Has Jan and Brian’s Simple Plan Turned into a Game of “WhatsApp, We See Your Bluff?”

Mar 12, 2014

Jan Koum and Brian Acton, Cofounders of WhatsApp, set out with a goal to create nothing more than a “simple messaging app where people can communicate.” An app with no games, no ads and no gimmicks.

What a humble beginning for an app that was just acquired by Facebook for $19 billion,  IMG_00000122

Known as the fastest growing startup in history, WhatsApp boasts 430 billion active users today, has been processing 50 billion messages daily since its inception in 2009 – and all at a cost of just 5¢per user.

Now that Jan and Brian’s simple plan has reaped gargantuan rewards, the inquiring minds at ThinkInk want to know about the company’s integrity. As a startup that prized itself with the ability to stay funded through its customer base, and not ads, can WhatsApp join one of the biggest collectors of consumer data in the world in favor of advertising and keep its vision intact and unsullied?

We’re not so sure.

In various interviews, both Koum and Acton have made it very clear they are avidly against incorporating sponsored advertising into WhatsApp. To them, third party advertising gets in the way of the only reason the app exists: communication.

“We think our product is a basic utility,” Koum says. “Our customers pay $1 each year for our service, and we benefit from that direct relationship with our users. We just want the pure messaging experience.”

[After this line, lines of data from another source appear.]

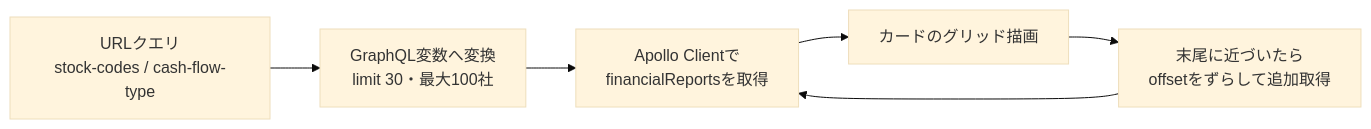
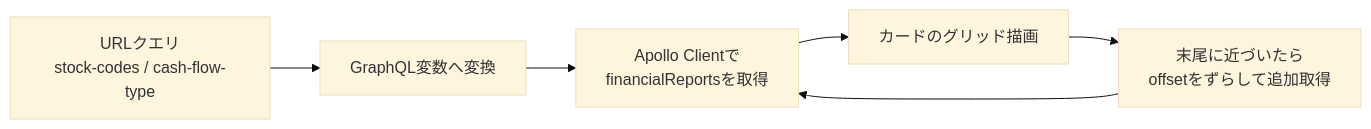
Before and after one commit to shin4488/financial-statement: the first of 2 diagrams in docs/guide/06_frontend.md, drawn with Mermaid (base theme). The commit also changed other lines of this file and 5 other files, not shown here.

First line of the commit message:
change: guide 05/06を図表・具体例中心に再構成、07をスリム化、用語集を削除

````diff
--- a/docs/guide/06_frontend.md
+++ b/docs/guide/06_frontend.md
@@ -27,8 +27,8 @@
 ```mermaid
 flowchart LR
-    URL["URLクエリ<br>stock-codes / cash-flow-type"] --> Vars["GraphQL変数へ変換<br>limit 30・最大100社"]
+    URL["URLクエリ<br>stock-codes / cash-flow-type"] --> Vars["GraphQL変数へ変換"]
     Vars --> Apollo["Apollo Clientで<br>financialReportsを取得"]
     Apollo --> Grid["カードのグリッド描画"]
     Grid --> Scroll["末尾に近づいたら<br>offsetをずらして追加取得"]
     Scroll --> Apollo
 ```
````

Unlike other companies, what WhatsApp does have going for its ethos is the fact that its argument against advertising hits close to home for Jan. Coming to the United States from Ukraine at the age of 16 with nothing to his name, this Silicon Valley executive is the ultimate rags-to-riches story. Raised under a communist regime – where the ‘walls had ears,’ as Jan often says – privacy and security in conversation was hard to come by. And with strict rules in place about what information the public could be privy to, advertising suffered.

“I grew up in a world without advertising and I had a remarkable childhood,” Koum says. “The phone is too personal for advertising, and from day one, we always felt that it would be a very wrong thing to do for our product.”

…And then there was that time they said they were against building WhatsApp and selling it just one month before the acquisition.

Should we start counting down now?

Are you a WhatsApp user? Are you concerned about your data being utilized by Facebook (more than it already does)? How do you feel about ads popping up in your WhatsApp conversation threads? Share your thoughts with the ThinkInk community below. 

Contact Us

Sign up for our insights on the convergence of business and PR